GRIFFITH City Council’s financial sustainability has been thrown into question after an external report found development applications were 60 per cent below the group average.
Council came under fire last month after it was revealed two major developers had taken their business elsewhere due to Griffith’s Section 94A requirement, which necessitates investors to pay a 1 per cent levy to council.
The NSW Treasury Corporation (TCorp) report on financial sustainability of the NSW local government sector for 2011-2012 showed the value of development applications (DA) in Griffith stood at $31.86 million, while the group average for similar sized local government areas was $82.33 million.
The report also indicated Griffith’s financial sustainability rating was “sound with a negative outlook”.
Griffith City Council general manager Brett Stonestreet said in terms of the sustainability rating, he was “reasonably pleased”, given only 23 per cent of local government areas across the state received a sound or better rating.
He said council’s restructure and financial outlook had actually improved since the data was collated, which could influence the negative outlook.
However, Mr Stonestreet said the DA values were “disappointing”.
“It does effect the economic activity that is happening in the city but that is turning around and it’s going to take some time,” Mr Stonestreet said.
“All the community leaders in Griffith need to be looking at the positive aspects of the city going forward and really emphasise these.”

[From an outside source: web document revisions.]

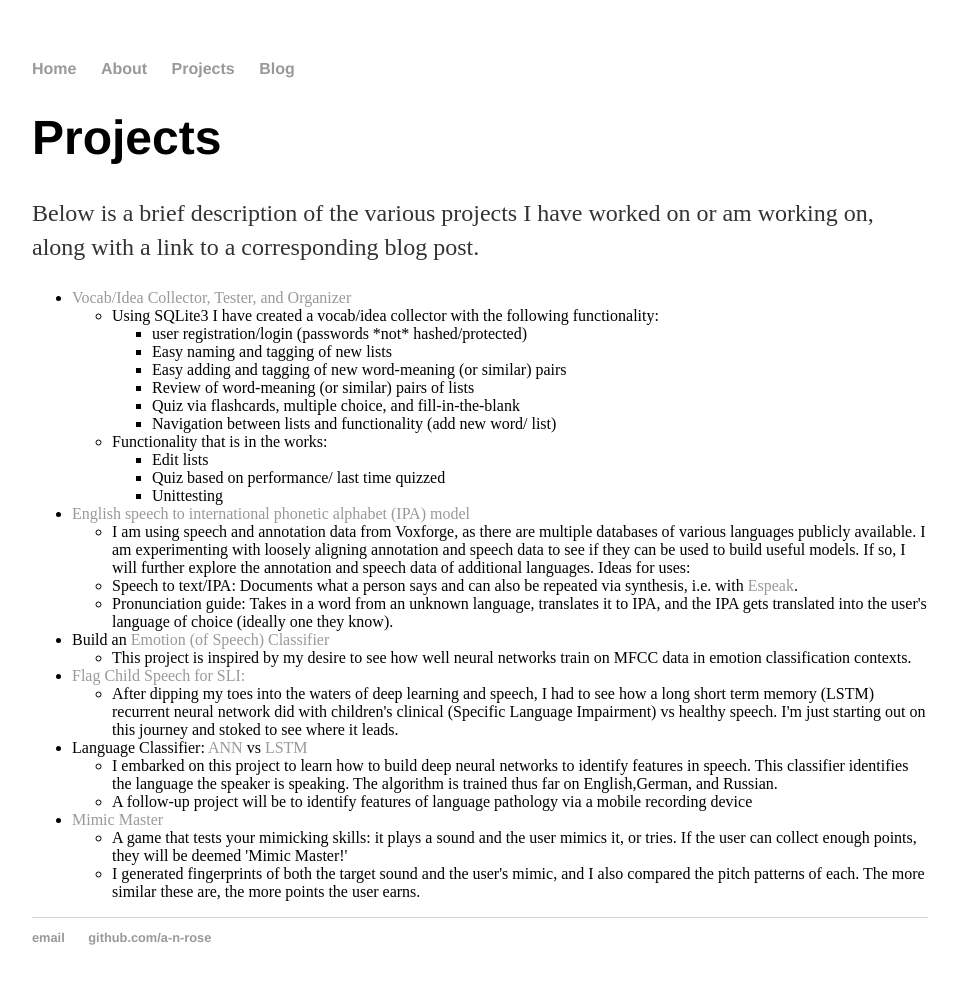
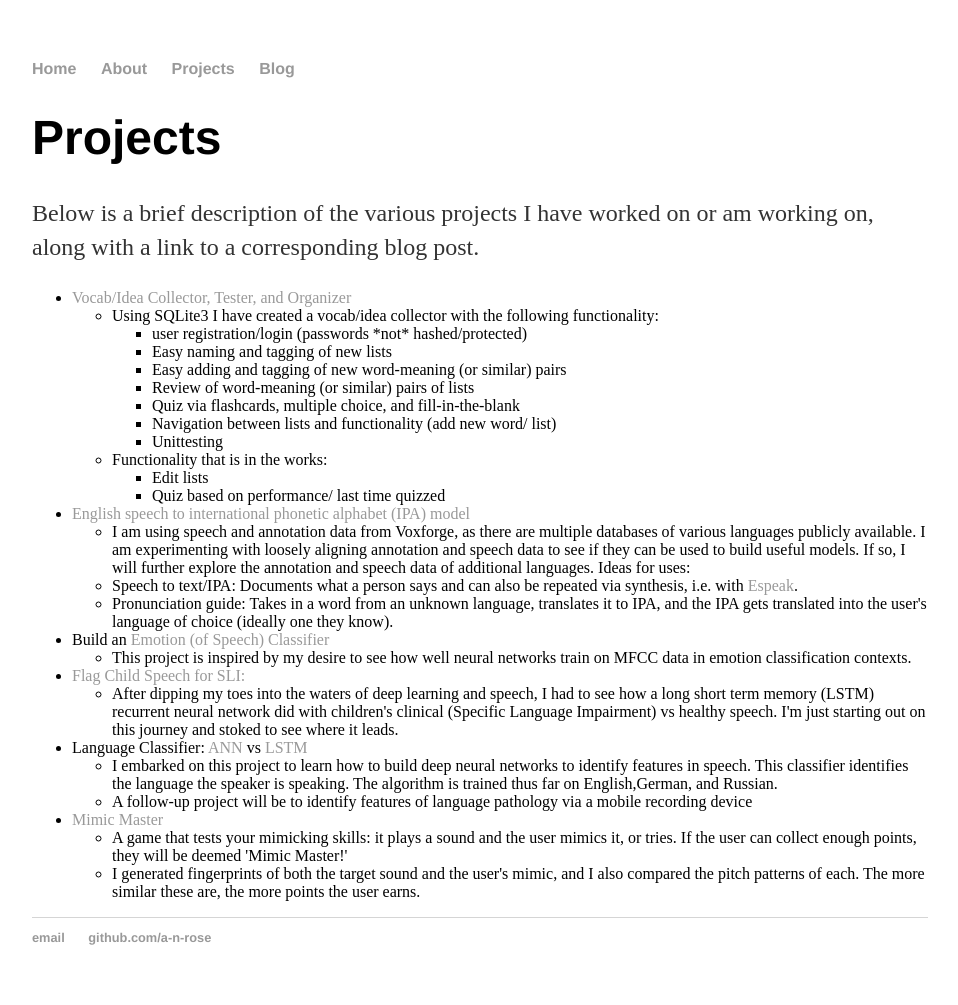
Before and after one commit to a-n-rose/a-n-rose.github.io, a Jekyll site: the page built from projects/index.html, in a window 1280 px wide. Shown: the whole page, without its empty margins (160-1118 px from the left). Built offline with Jekyll 4.4.1, drawn with Linux system fonts in a browser that asks for light colours; some of the changed lines change nothing that is shown.

Commit message:
updated functionality

```diff
--- a/projects/index.html
+++ b/projects/index.html
@@ -27,6 +27,8 @@ title: Aislyn's Projects
                                             </li>
                                             <li>Navigation between lists and functionality (add new word/ list)
                                             </li>
+                                            <li>Unittesting
+                                            </li>
                                             </ul>
                                         </li>
 					<li>Functionality that is in the works:
@@ -34,8 +36,6 @@ title: Aislyn's Projects
                                             <li>Edit lists
                                             </li>
                                             <li>Quiz based on performance/ last time quizzed
-                                            </li>
-                                            <li>Unittesting
                                             </li>
                                             </ul>
                                         </li>
```
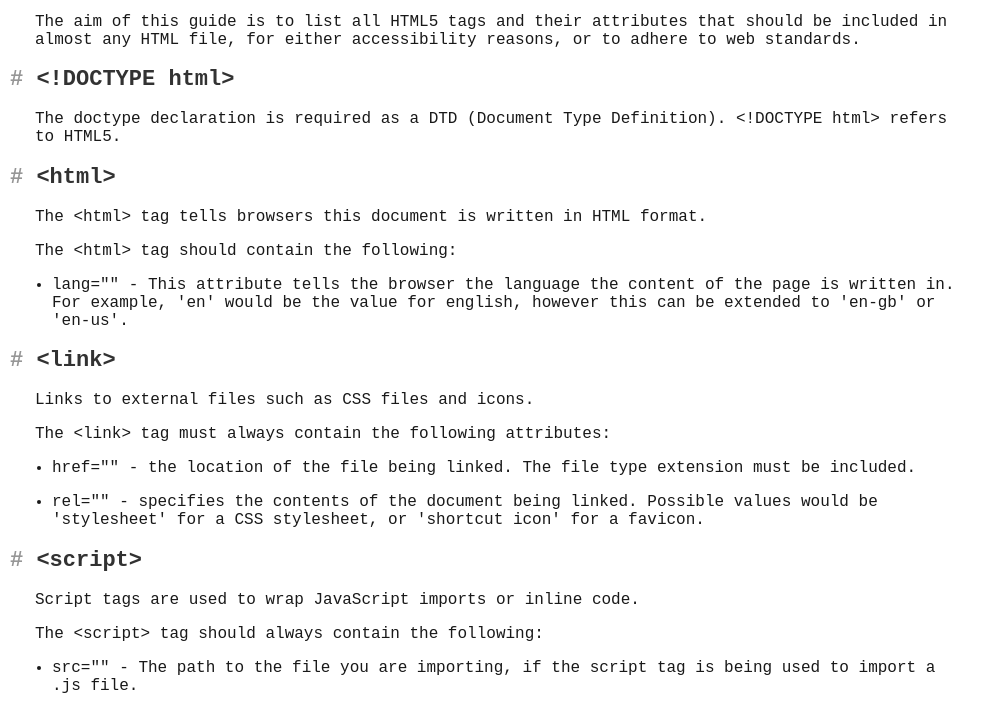
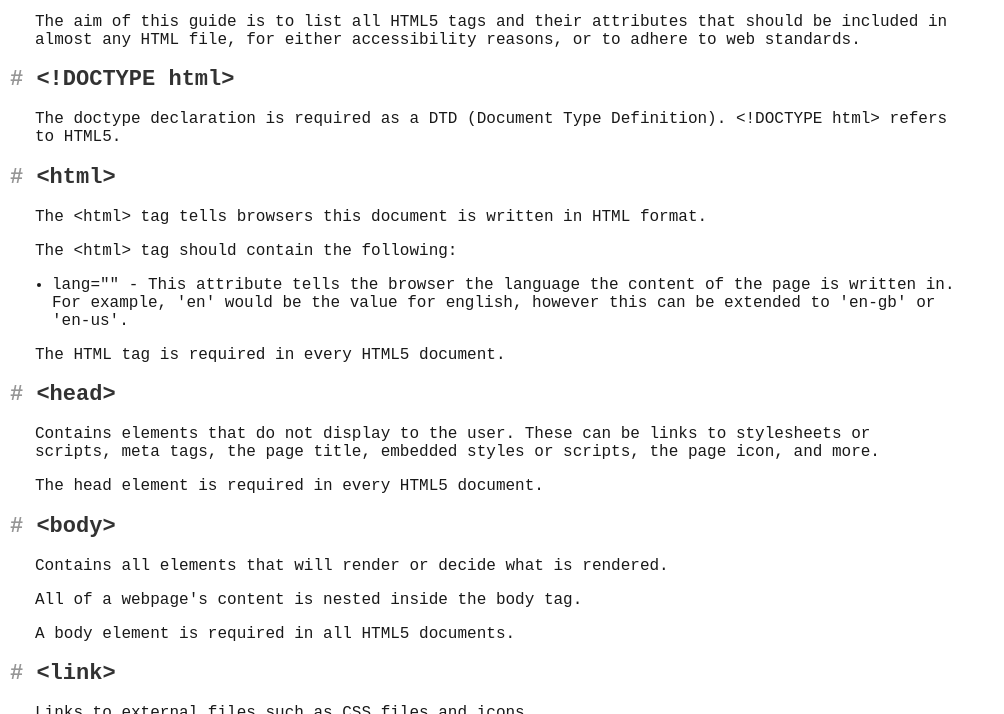
Before and after one commit to DanJLake/alwaysinclude, a plain HTML site: page docs/index.html in a window 1280 px wide. Shown: the part 886-1600 px from the top of the page, without its empty margins (0-1004 px from the left). Drawn offline with Linux system fonts and the light colour scheme.

Commit message:
Added content for head and body elements, and class attribute;

```diff
--- a/docs/index.html
+++ b/docs/index.html
@@ -31,7 +31,9 @@
     <h1>alwaysInclude</h1>
     <p>Stadardised and Accessible HTML guide.</p>
     <p>The aim of this guide is to list all HTML5 tags and their attributes that should be included in almost any HTML file, for either accessibility reasons, or to adhere to web standards.</p>
+
     <!-- Split -->
+
     <a href="#doctype"><h2 id="doctype" name="doctype">&lt;!DOCTYPE html&gt;</h2></a>
     <p>The doctype declaration is required as a DTD (Document Type Definition). &lt;!DOCTYPE html&gt; refers to HTML5.</p>
 
@@ -43,6 +45,20 @@
     <ul>
       <li>lang="" - This attribute tells the browser the language the content of the page is written in. For example, 'en' would be the value for english, however this can be extended to 'en-gb' or 'en-us'.</li>
     </ul>
+    <p>The HTML tag is required in every HTML5 document.</p>
+
+    <!-- Split -->
+
+    <a href="#head"><h2 id="head" name="head">&lt;head&gt;</h2></a>
+    <p>Contains elements that do not display to the user. These can be links to stylesheets or scripts, meta tags, the page title, embedded styles or scripts, the page icon, and more.</p>
+    <p>The head element is required in every HTML5 document.</p>
+
+    <!-- Split -->
+
+    <a href="#body"><h2 id="body" name="body">&lt;body&gt;</h2></a>
+    <p>Contains all elements that will render or decide what is rendered.</p>
+    <p>All of a webpage's content is nested inside the body tag.</p>
+    <p>A body element is required in all HTML5 documents.</p>
 
     <!-- Split -->
 
@@ -169,6 +185,15 @@
     <p>JavaScript can reference or change an element using it's name using the <code>getElementsByName()</code> function, returning an array of all elements with the queried name.</p>
     <p>While in older HTML versions the name attribute directed anchor links to the correct place, it is no longer supported for use with the &lt;a&gt; tag in HTML5.</p>
 
+    <!-- Split -->
+
+    <a href="class-attribute"><h2 id="class-attribute" name="class-attribute">class=""</h2></a>
+    <p>The class attribute's main use is to apply class-specific styles to elements and their children.</p>
+    <p>Classes are styled in CSS using the '.' selector.</p>
+    <p>JavaScript can create an array of elements of any particular class using the <code>getElementsByClassName()</code> function.</p>
+
+    <!-- Split -->
+
     <br>
   </main>
 </body>
```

The results have alarmed Griffith Business Chamber president Paul Pierotti, who claims council needs to rapidly reign in its spending and make the DA process more attractive to potential investors.
He has urged council not to commit to any further spending until an external audit is completed in March next year.
“The TCorp assessment of council’s financial sustainability as sound with a negative outlook reinforces what we’ve been saying for years,” Mr Pierotti said.
“Council needs to review future processes and spending so it doesn’t have a negative outlook.
“It really reinforces that council needs to immediately review the whole DA process and remove completely Section 94A.”
Council is currently investigating this requirement with the possibility of amending it.